12:46 PM, Jun 26, 2014 • By GEOFFREY NORMAN
In the first quarter of 2014, GDP in the U.S. plunged at a 2.9% annual rate, and productivity—the inflation-adjusted business output per hour worked—declined at a 3.5% annual rate. This is the worst productivity statistic since 1990. And productivity since 2005 has declined by more than 8% relative to its long-run trend. This means that business output is nearly $1 trillion less today than what it would be had productivity continued to grow at its average rate of about 2.5% per year.
8:42 AM, Jun 19, 2014 • By GEOFFREY NORMAN
Weekly first time unemployment claims came in almost exactly as expected (which, in itself, is sort of unexpected) at 312,000. One thousand less than economists were predicting and 6,000 less than last week. Which amounts to something like treading water. We aren’t drowning, but we aren’t getting any closer to shore, either.
12:00 AM, Jun 14, 2014 • By IRWIN M. STELZER
Until Eve’s encounter with the serpent, Adam did not spend a lot of time looking for work. Didn’t have to. Expelled from Eden and cursed with the necessity of earning his bread “in the sweat of his face,” he found work. Had to. Therein lies a partial, but only partial, explanation for one of the strange developments in America’s labor markets.
12:00 AM, Jun 7, 2014 • By IRWIN M. STELZER
It is mandatory for economists to point out that one data point does not make a trend. We then all-too-often fill space with, er, a discussion of one data point, most usually the monthly report on job creation.
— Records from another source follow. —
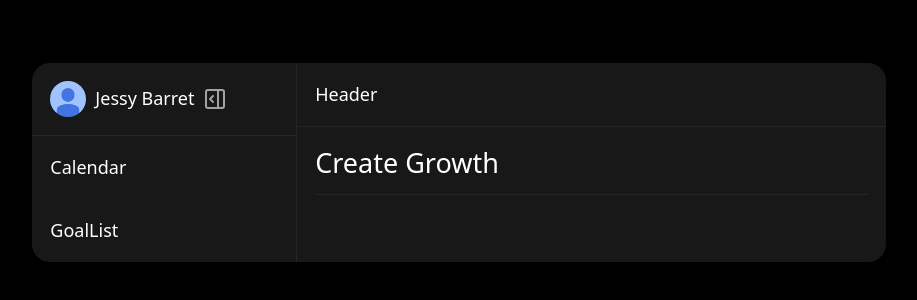
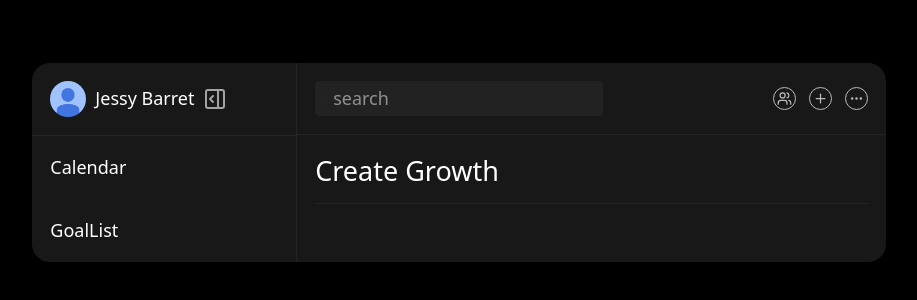
Before and after one commit to User-960/TaskBit, a Svelte app: page / in a window 1280 px wide. Shown: the part 238-538 px from the top of the page, without its empty margins (181-1098 px from the left). Built offline with nearby package versions, Linux system fonts and the light colour scheme.

Commit message:
TB-1: add search field

```diff
--- /dev/null
+++ b/public/meta.json
@@ -0,0 +1 @@
+{ "version": "0.1.0" }
--- a/src/components/main-page/header/Header.svelte
+++ b/src/components/main-page/header/Header.svelte
@@ -1,4 +1,33 @@
 <script lang="ts">
+	import { Ellipsis, Plus, Search, Users } from '@lucide/svelte'
+	import IconCircle from './IconCircle.svelte'
+
+	let searchTerm = $state('')
+
+	const handleSearch = (event: KeyboardEvent) => {
+		if (event.key === 'Enter') {
+			console.log('Search for:', searchTerm)
+		}
+	}
 </script>
 
-<header class="border-b border-border p-layout">Header</header>
+<header class="flex items-center justify-between border-b border-border p-layout">
+	<div
+		class="flex w-3xs items-center gap-1.5 rounded border border-transparent bg-[#222222] px-2 py-[0.19rem] transition-colors focus-within:border-white/15 focus:border-white/5"
+	>
+		<Search class="opacity-40" size="20" />
+		<input
+			type="search"
+			placeholder="search"
+			class="bg-transparent outline-0"
+			bind:value={searchTerm}
+			onkeydown={handleSearch}
+		/>
+	</div>
+
+	<div class="flex items-center gap-3">
+		<IconCircle Icon={Users} />
+		<IconCircle Icon={Plus} />
+		<IconCircle Icon={Ellipsis} />
+	</div>
+</header>
--- /dev/null
+++ b/src/components/main-page/header/IconCircle.svelte
@@ -0,0 +1,12 @@
+<script lang="ts">
+	import type { IconProps } from '@lucide/svelte'
+	import type { Component } from 'svelte'
+
+	let { Icon }: { Icon: Component<IconProps> } = $props()
+</script>
+
+<button
+	class="flex h-5 w-5 items-center justify-center rounded-full border border-white opacity-70 hover:opacity-100"
+>
+	<Icon size={15} />
+</button>
--- a/src/main.css
+++ b/src/main.css
@@ -1,8 +1,8 @@
 @import 'tailwindcss';
 
 @theme {
-  --color-border: #252525;
-  --spacing-layout: 1rem;
+	--color-border: #252525;
+	--spacing-layout: 1rem;
 }
 
 html {
@@ -14,5 +14,9 @@ body {
 }
 
 button {
-  @apply cursor-pointer;
+	@apply cursor-pointer;
 }
+
+input {
+	@apply font-light;
+}
```
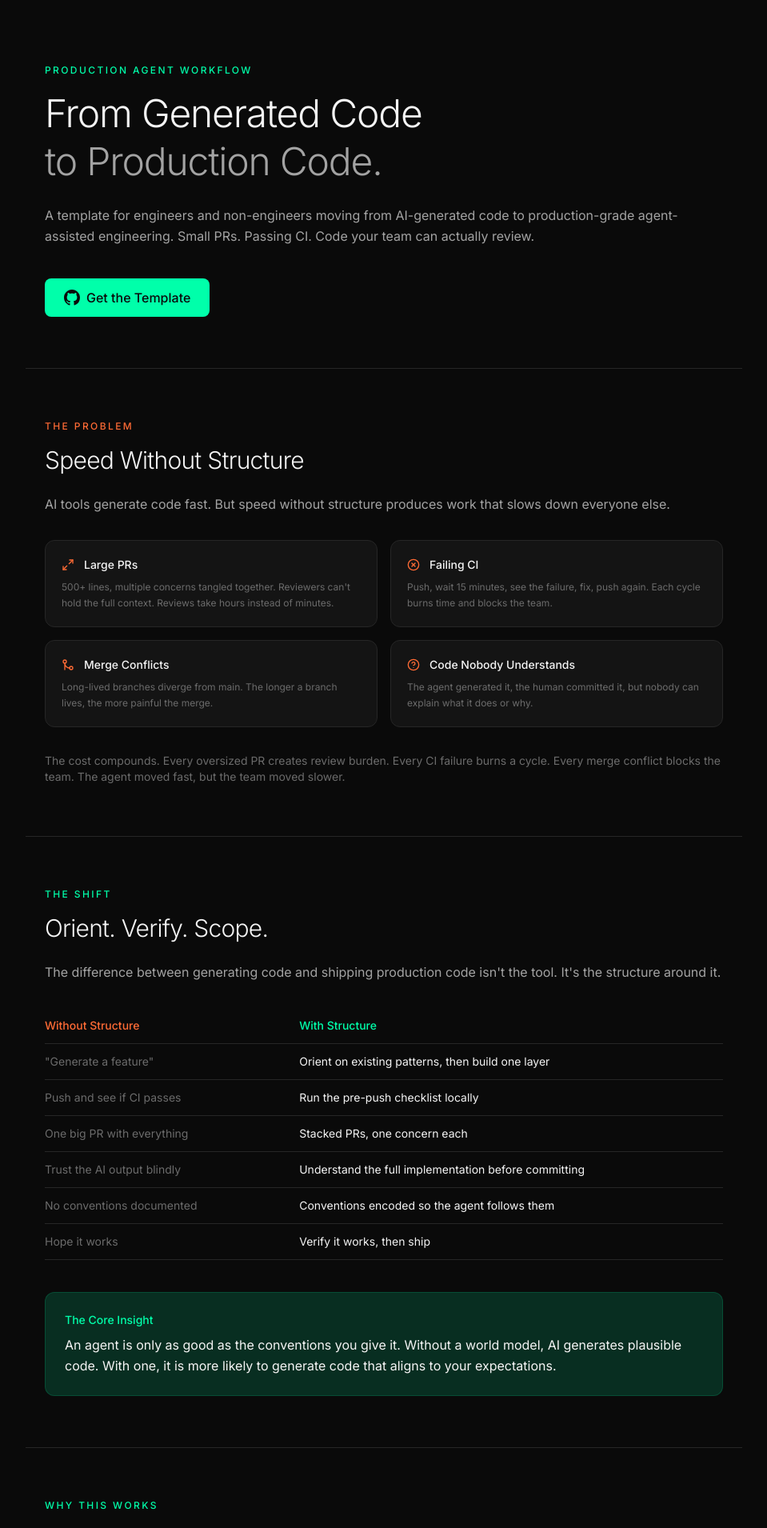
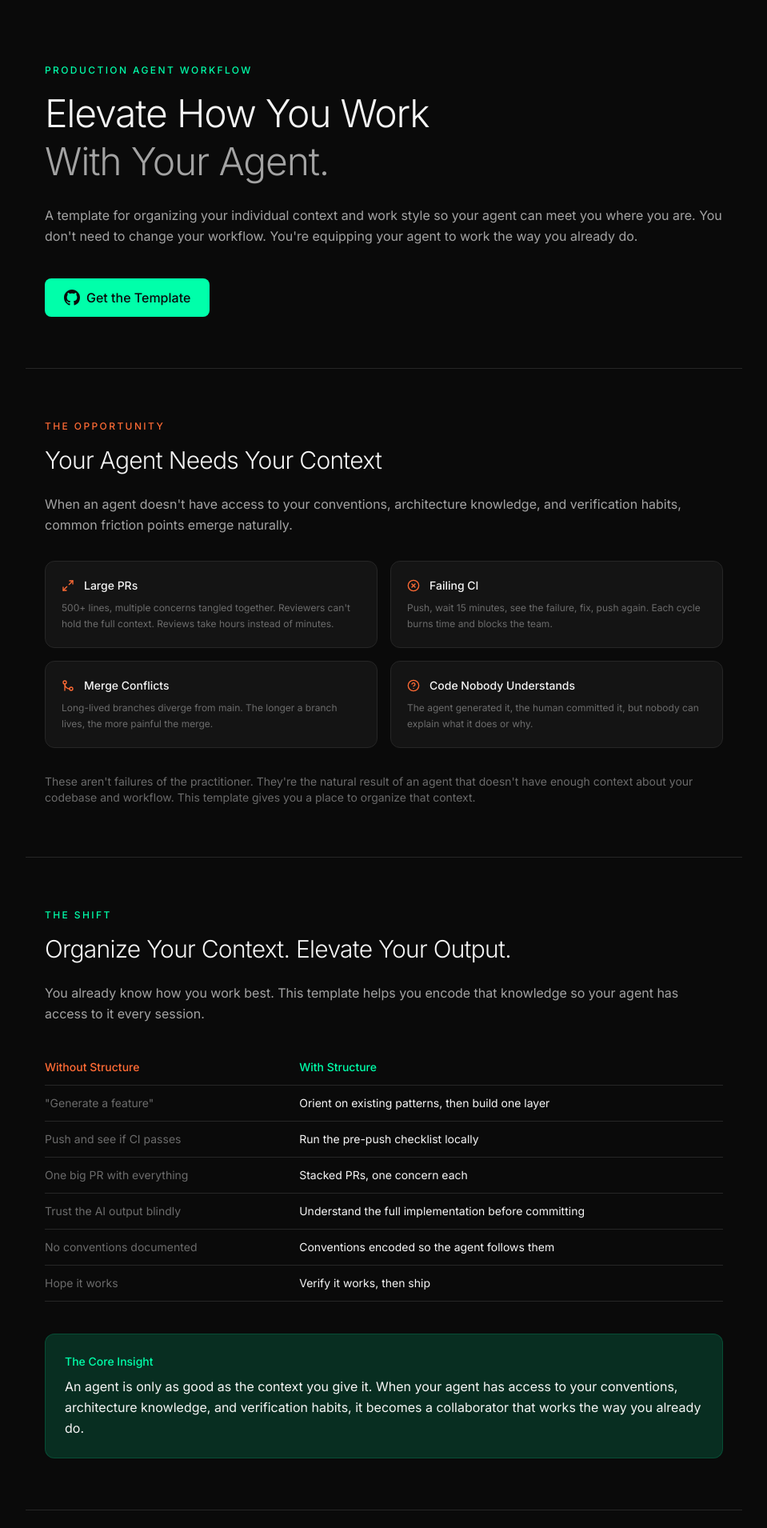
Before and after one commit to dakotafabro/production-agent-workflow-site, a Next.js app: page / in a window 1280 px wide. Shown: the top 1910 px of the page at 80% size, without its empty margins (160-1119 px from the left). Built offline with nearby package versions, Linux system fonts and the light colour scheme.

Commit message:
Reframe site: organize context, elevate collaboration, meet practitioners where they are

```diff
--- a/app/page.tsx
+++ b/app/page.tsx
@@ -12,14 +12,14 @@ export default function Home() {
             Production Agent Workflow
           </p>
           <h1 className="text-3xl md:text-5xl font-light tracking-tight mb-6 leading-tight">
-            From Generated Code
+            Elevate How You Work
             <br />
-            <span className="text-[var(--text-secondary)]">to Production Code.</span>
+            <span className="text-[var(--text-secondary)]">With Your Agent.</span>
           </h1>
           <p className="text-base text-[var(--text-secondary)] w-full leading-relaxed">
-            A template for engineers and non-engineers moving from AI-generated code
-            to production-grade agent-assisted engineering. Small PRs. Passing CI.
-            Code your team can actually review.
+            A template for organizing your individual context and work style so your agent
+            can meet you where you are. You don&apos;t need to change your workflow. You&apos;re
+            equipping your agent to work the way you already do.
           </p>
         </div>
 
@@ -41,14 +41,14 @@ export default function Home() {
       <section className="max-w-4xl mx-auto px-6 py-16 border-t border-[var(--border)]">
         <div className="animate-fade-up">
           <p className="text-xs font-medium text-[var(--warning)] uppercase tracking-[0.2em] mb-4">
-            The Problem
+            The Opportunity
           </p>
           <h2 className="text-2xl md:text-3xl font-light tracking-tight mb-6">
-            Speed Without Structure
+            Your Agent Needs Your Context
           </h2>
           <p className="text-[var(--text-secondary)] leading-relaxed mb-8">
-            AI tools generate code fast. But speed without structure produces work that
-            slows down everyone else.
+            When an agent doesn&apos;t have access to your conventions, architecture knowledge,
+            and verification habits, common friction points emerge naturally.
           </p>
         </div>
 
@@ -76,9 +76,9 @@ export default function Home() {
         </div>
 
         <p className="text-sm text-[var(--text-muted)] mt-8 animate-fade-up delay-2">
-          The cost compounds. Every oversized PR creates review burden. Every CI failure
-          burns a cycle. Every merge conflict blocks the team. The agent moved fast, but
-          the team moved slower.
+          These aren&apos;t failures of the practitioner. They&apos;re the natural result of an agent
+          that doesn&apos;t have enough context about your codebase and workflow. This template
+          gives you a place to organize that context.
         </p>
       </section>
 
@@ -89,11 +89,11 @@ export default function Home() {
             The Shift
           </p>
           <h2 className="text-2xl md:text-3xl font-light tracking-tight mb-6">
-            Orient. Verify. Scope.
+            Organize Your Context. Elevate Your Output.
           </h2>
           <p className="text-[var(--text-secondary)] leading-relaxed mb-8">
-            The difference between generating code and shipping production code isn&apos;t the tool.
-            It&apos;s the structure around it.
+            You already know how you work best. This template helps you encode that knowledge
+            so your agent has access to it every session.
           </p>
         </div>
 
@@ -119,8 +119,9 @@ export default function Home() {
         <div className="mt-10 p-6 rounded-xl border border-[var(--accent-dim)] bg-[var(--accent-dim)] animate-fade-up delay-2">
           <p className="text-sm text-[var(--accent)] font-medium mb-2">The Core Insight</p>
           <p className="text-[var(--text-primary)] leading-relaxed">
-            An agent is only as good as the conventions you give it. Without a world model,
-            AI generates plausible code. With one, it is more likely to generate code that aligns to your expectations.
+            An agent is only as good as the context you give it. When your agent has access to
+            your conventions, architecture knowledge, and verification habits, it becomes a
+            collaborator that works the way you already do.
           </p>
         </div>
       </section>
@@ -176,10 +177,10 @@ export default function Home() {
             For Teams
           </p>
           <h2 className="text-2xl md:text-3xl font-light tracking-tight mb-6">
-            Individual Template. Collective Benefit.
+            Individual Context. Collective Benefit.
           </h2>
           <p className="text-[var(--text-secondary)] leading-relaxed mb-8">
-            When everyone on a team maintains their own conventions repo, the whole team moves faster.
+            When everyone on a team organizes their individual context, the whole team moves faster.
           </p>
         </div>
 
@@ -218,11 +219,11 @@ export default function Home() {
             What Production Looks Like
           </p>
           <h2 className="text-2xl md:text-3xl font-light tracking-tight mb-6">
-            Three Layers of Agent Configuration
+            Three Layers of Context
           </h2>
           <p className="text-[var(--text-secondary)] leading-relaxed mb-8">
-            A production agent workflow is built from three layers. Each one makes the agent
-            more effective in your specific codebase.
+            The template organizes your knowledge into three layers. Each one helps your agent
+            understand more about how you work and what your codebase expects.
           </p>
         </div>
 
@@ -261,9 +262,9 @@ export default function Home() {
             Convention Mining
           </h2>
           <p className="text-[var(--text-secondary)] leading-relaxed mb-8">
-            Every code review surfaces implicit team norms. Most of these live in people&apos;s
-            heads. Convention mining is the practice of capturing them as they appear so they
-            compound into a shared knowledge base.
+            Every code review teaches you something about how your team thinks about code.
+            Convention mining is the practice of capturing those insights as they appear so
+            they compound into your personal knowledge base - and your agent&apos;s.
           </p>
         </div>
 
@@ -360,7 +361,7 @@ export default function Home() {
             Get Started
           </p>
           <h2 className="text-2xl md:text-3xl font-light tracking-tight mb-6">
-            15 Minutes to Production Workflow
+            15 Minutes to a More Impactful Collaboration
           </h2>
         </div>
 
@@ -384,7 +385,7 @@ export default function Home() {
           <StepCard
             number="4"
             title="Start using it"
-            description="Point your agent at the repo. It reads AGENTS.md at session start and knows your conventions immediately. Over time, mine conventions from code reviews and watch the template compound."
+            description="Point your agent at the repo. It reads AGENTS.md at session start and knows your context immediately. Over time, mine conventions from code reviews and watch your collaboration deepen."
           />
         </div>
 
```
Not being one to defy convention, I will report that Friday’s jobs report was a yawner. The 217,000 new jobs created in May finally pushed total jobs above pre-recession levels, but the unemployment and labor force participation rates remained unchanged at 6.3 percent and 62.8 percent, respectively. No post-winter jobs growth spurt, at least not yet, but no reversal of recent growth either.
1:09 PM, Jun 6, 2014 • By DANIEL HALPER
Senator Jeff Sessions has released a statement that says, "7 Million People Have Left The Workforce Since The President Took Office." The statement is in response to today's jobs numbers.
"Today’s jobs numbers are only enough to tread even with population growth, maintaining unemployment at 6.3 percent. When you include discouraged workers, the unemployment rate doubles to an alarming 12.2 percent. There are still 3.2 million fewer full-time employed persons than there were in 2007," says Sessions.